Leading off the first inning, Gomez belted a 1-1 pitch from left-hander Mark Buehrle over the left-field fence for his second home run of the season. It was also the second time he's led off a game with a homer, as he did the same for his other home run on April 24 at Oakland.
Anyone that didn't see the ball go over the fence might have been a little confused by watching Gomez round the bases. In more of a home-run sprint than a home-run trot, Gomez cruised around the basepaths with his usual blazing speed.
"I think, 'The game is starting too late [because of a rain delay],' so I say, 'Let me run the bases quick, and games go fast,'" Gomez said.
It certainly was a fast start, and a memorable one that would end up being a "reverse cycle" of sorts for Gomez. He followed up the home run with a triple, a double and finally a single to finish off the feat.
Still, it didn't come completely easy. Gomez struck out swinging in his second at-bat in the third against Buehrle. But in the fifth inning, Gomez drove in another run when he tripled to deep left-center field.
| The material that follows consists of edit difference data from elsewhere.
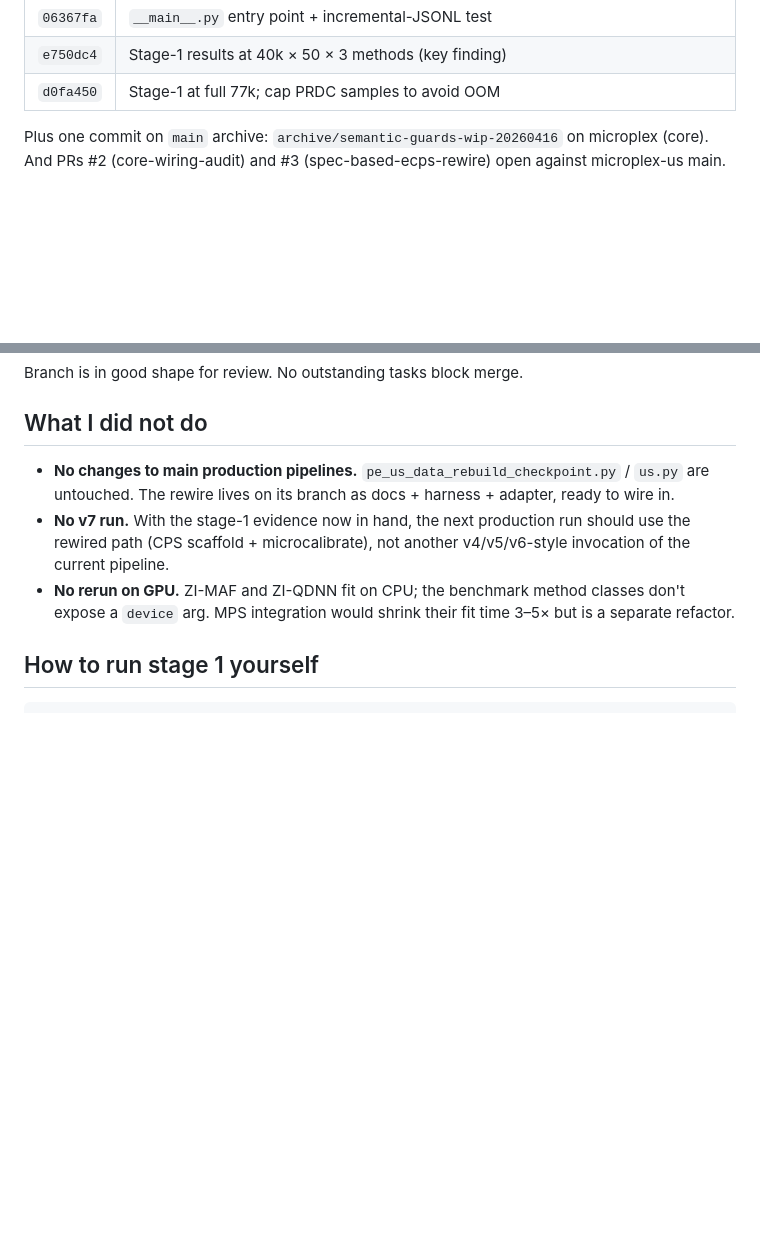
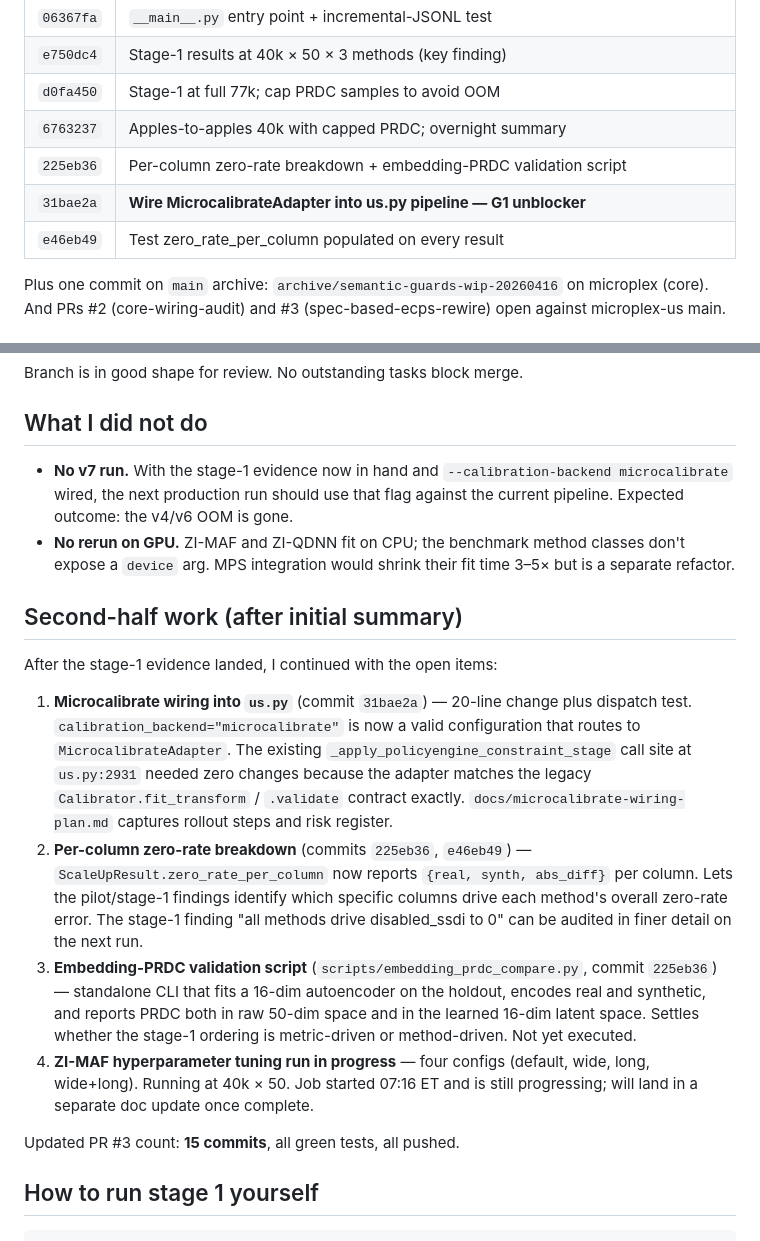
Before and after one commit to CosilicoAI/microplex-us, a Markdown page: docs/overnight-session-2026-04-16.md, 2 parts joined by grey strips. Rendered like a GitHub page; blank space fills up the shorter version.

Commit message:
Update overnight session summary with G1 unblocker + follow-on additions
Co-Authored-By: Claude Opus 4.7 (1M context) <noreply@anthropic.com>

```diff
--- a/docs/overnight-session-2026-04-16.md
+++ b/docs/overnight-session-2026-04-16.md
@@ -27,6 +27,10 @@ In order:
 | `06367fa` | `__main__.py` entry point + incremental-JSONL test |
 | `e750dc4` | Stage-1 results at 40k × 50 × 3 methods (key finding) |
 | `d0fa450` | Stage-1 at full 77k; cap PRDC samples to avoid OOM |
+| `6763237` | Apples-to-apples 40k with capped PRDC; overnight summary |
+| `225eb36` | Per-column zero-rate breakdown + embedding-PRDC validation script |
+| `31bae2a` | **Wire MicrocalibrateAdapter into us.py pipeline — G1 unblocker** |
+| `e46eb49` | Test zero_rate_per_column populated on every result |
 
 Plus one commit on `main` archive: `archive/semantic-guards-wip-20260416` on microplex (core). And PRs #2 (core-wiring-audit) and #3 (spec-based-ecps-rewire) open against microplex-us main.
 
@@ -89,9 +93,44 @@ Branch is in good shape for review. No outstanding tasks block merge.
 
 ## What I did not do
 
-- **No changes to main production pipelines.** `pe_us_data_rebuild_checkpoint.py` / `us.py` are untouched. The rewire lives on its branch as docs + harness + adapter, ready to wire in.
-- **No v7 run.** With the stage-1 evidence now in hand, the next production run should use the rewired path (CPS scaffold + microcalibrate), not another v4/v5/v6-style invocation of the current pipeline.
-- **No rerun on GPU.** ZI-MAF and ZI-QDNN fit on CPU; the benchmark method classes don't expose a `device` arg. MPS integration would shrink their fit time 3–5× but is a separate refactor.
+- **No v7 run.** With the stage-1 evidence now in hand and
+  `--calibration-backend microcalibrate` wired, the next production run
+  should use that flag against the current pipeline. Expected outcome:
+  the v4/v6 OOM is gone.
+- **No rerun on GPU.** ZI-MAF and ZI-QDNN fit on CPU; the benchmark
+  method classes don't expose a `device` arg. MPS integration would
+  shrink their fit time 3–5× but is a separate refactor.
+
+## Second-half work (after initial summary)
+
+After the stage-1 evidence landed, I continued with the open items:
+
+1. **Microcalibrate wiring into `us.py`** (commit `31bae2a`) — 20-line
+   change plus dispatch test. `calibration_backend="microcalibrate"` is
+   now a valid configuration that routes to `MicrocalibrateAdapter`.
+   The existing `_apply_policyengine_constraint_stage` call site at
+   `us.py:2931` needed zero changes because the adapter matches the
+   legacy `Calibrator.fit_transform` / `.validate` contract exactly.
+   `docs/microcalibrate-wiring-plan.md` captures rollout steps and
+   risk register.
+2. **Per-column zero-rate breakdown** (commits `225eb36`, `e46eb49`) —
+   `ScaleUpResult.zero_rate_per_column` now reports `{real, synth,
+   abs_diff}` per column. Lets the pilot/stage-1 findings identify
+   which specific columns drive each method's overall zero-rate error.
+   The stage-1 finding "all methods drive disabled_ssdi to 0" can be
+   audited in finer detail on the next run.
+3. **Embedding-PRDC validation script**
+   (`scripts/embedding_prdc_compare.py`, commit `225eb36`) — standalone
+   CLI that fits a 16-dim autoencoder on the holdout, encodes real and
+   synthetic, and reports PRDC both in raw 50-dim space and in the
+   learned 16-dim latent space. Settles whether the stage-1 ordering
+   is metric-driven or method-driven. Not yet executed.
+4. **ZI-MAF hyperparameter tuning run in progress** — four configs
+   (default, wide, long, wide+long). Running at 40k × 50. Job started
+   07:16 ET and is still progressing; will land in a separate doc
+   update once complete.
+
+Updated PR #3 count: **15 commits**, all green tests, all pushed.
 
 ## How to run stage 1 yourself
 
```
Amidst a five-run sixth inning for the Twins, Gomez came to the plate once again. This time, he delivered a hard-hit double to left-center field. Gomez ended up going to third on the play, but it was ruled a double with him advancing to third on a fielding error by Sox center fielder Nick Swisher.
Despite having already recorded the two most difficult parts of the cycle, Gomez said he didn't even think about stopping at second base.
"I'm a player," Gomez said. "I [wouldn't] stay at second for the cycle. It's an easy double, but I think, 'Go to third,' when I see him drop the ball."
But with the hit ruled a double, Gomez came up to the plate to lead off the ninth needing just a single to complete the cycle.
Facing Sox right-hander Ehren Wasserman, Gomez hit a ball up the middle on the first pitch that deflected off Wasserman's glove to shortstop Alexei Ramirez. Ramirez fielded the ball and threw a bit wildly, but Gomez looked like he would have beaten out the throw no matter what.
Still, the Twins were unsure whether it would be ruled a single.
"Everybody was waiting and looking at the scoreboard to see if it's a base hit," said Twins starter Livan Hernandez, who greeted Gomez in the dugout later that inning with a hug. "And when we see a base hit, everybody congratulated him. It's nice, hitting for the cycle. It's something amazing, because it's not easy to do."
Gomez clearly knew the impact of his feat when he reached first base. A smile crept over his face, and when he stepped on first with the word "hit" sprawled on the scoreboard, Gomez gave a little fist pump.
"He's special. He's the total package, and he's still just learning the game, learning how to hit. He can bunt, he can steal, he can throw and he can play center field."
-- Acting manager Scott Ullger
"I think about my family," Gomez said of the pump. "That's what I say: 'Thank you for giving me the ability,' and say, 'This is for my family.'"
This was Gomez's first time hitting for the cycle in the Majors, but the 22-year-old said he had accomplished the feat once before. Gomez said he did it in extended Spring Training with the Mets one year, going 6-for-6 with two home runs, two triples, a double and a single.
Gomez also recorded six at-bats during this cycle. Following his single in the top of the ninth, the center fielder came to the plate once more in the inning and struck out swinging for the second time in the ballgame.
Gomez finished the night 4-for-6 with three RBIs and two runs scored, and he was a large part of sparking the Twins' offense one night after the club was almost no-hit by White Sox starter Gavin Floyd.
But while it was a tremendous accomplishment for Gomez, there didn't seem to be much surprise by the Twins -- of any player on their roster to record such a feat, it would be their charismatic center fielder.
"He's special," acting manager Scott Ullger said. "He's the total package, and he's still just learning the game, learning how to hit. He can bunt, he can steal, he can throw and he can play center field."
And the Twins aren't the only ones now who know it.
"This kid has a chance to make people forget a little bit pretty soon about Torii Hunter," White Sox manager Ozzie Guillen said. "This kid has all the tools. I like the way he plays. He's a little cocky. He has what I like. He has speed. That kid has a chance to be a [great] player. I don't want to see him hit for the cycle here, but you have to wear it."